>>>

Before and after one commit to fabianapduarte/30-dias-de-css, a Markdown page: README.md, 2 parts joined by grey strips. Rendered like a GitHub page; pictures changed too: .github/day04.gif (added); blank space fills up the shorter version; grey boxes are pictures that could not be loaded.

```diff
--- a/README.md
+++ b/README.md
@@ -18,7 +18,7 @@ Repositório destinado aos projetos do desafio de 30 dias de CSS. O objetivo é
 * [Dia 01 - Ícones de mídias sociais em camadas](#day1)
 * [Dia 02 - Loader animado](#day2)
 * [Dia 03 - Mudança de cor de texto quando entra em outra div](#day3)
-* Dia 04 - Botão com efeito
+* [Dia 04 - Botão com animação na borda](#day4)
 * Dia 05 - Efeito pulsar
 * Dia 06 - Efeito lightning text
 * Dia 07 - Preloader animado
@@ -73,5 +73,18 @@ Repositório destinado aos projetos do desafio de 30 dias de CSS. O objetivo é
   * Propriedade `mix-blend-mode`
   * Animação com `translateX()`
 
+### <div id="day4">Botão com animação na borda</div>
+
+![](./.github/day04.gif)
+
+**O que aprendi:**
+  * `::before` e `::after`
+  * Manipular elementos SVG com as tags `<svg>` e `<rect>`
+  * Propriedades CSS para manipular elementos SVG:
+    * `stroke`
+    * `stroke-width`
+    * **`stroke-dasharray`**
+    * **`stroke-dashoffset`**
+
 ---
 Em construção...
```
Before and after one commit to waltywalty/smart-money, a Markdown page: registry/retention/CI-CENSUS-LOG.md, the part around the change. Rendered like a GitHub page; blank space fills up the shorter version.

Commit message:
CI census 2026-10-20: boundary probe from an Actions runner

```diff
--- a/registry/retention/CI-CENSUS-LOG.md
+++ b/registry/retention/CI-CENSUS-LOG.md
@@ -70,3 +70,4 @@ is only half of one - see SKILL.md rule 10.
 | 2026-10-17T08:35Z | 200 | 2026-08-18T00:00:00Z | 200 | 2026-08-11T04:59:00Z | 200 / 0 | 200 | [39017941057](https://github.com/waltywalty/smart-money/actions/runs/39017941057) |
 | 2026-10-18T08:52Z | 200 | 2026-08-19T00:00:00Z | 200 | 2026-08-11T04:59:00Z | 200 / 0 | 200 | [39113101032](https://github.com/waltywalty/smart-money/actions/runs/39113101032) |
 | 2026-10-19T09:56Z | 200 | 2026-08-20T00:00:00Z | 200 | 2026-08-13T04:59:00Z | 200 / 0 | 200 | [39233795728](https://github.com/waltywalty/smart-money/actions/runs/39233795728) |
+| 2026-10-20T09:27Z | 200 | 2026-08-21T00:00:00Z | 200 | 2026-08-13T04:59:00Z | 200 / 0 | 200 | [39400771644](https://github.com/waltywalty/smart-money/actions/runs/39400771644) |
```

<<<

Look for the string "stroke" in the entries above. Copy every line that has it.

+    * `stroke`
+    * `stroke-width`
+    * **`stroke-dasharray`**
+    * **`stroke-dashoffset`**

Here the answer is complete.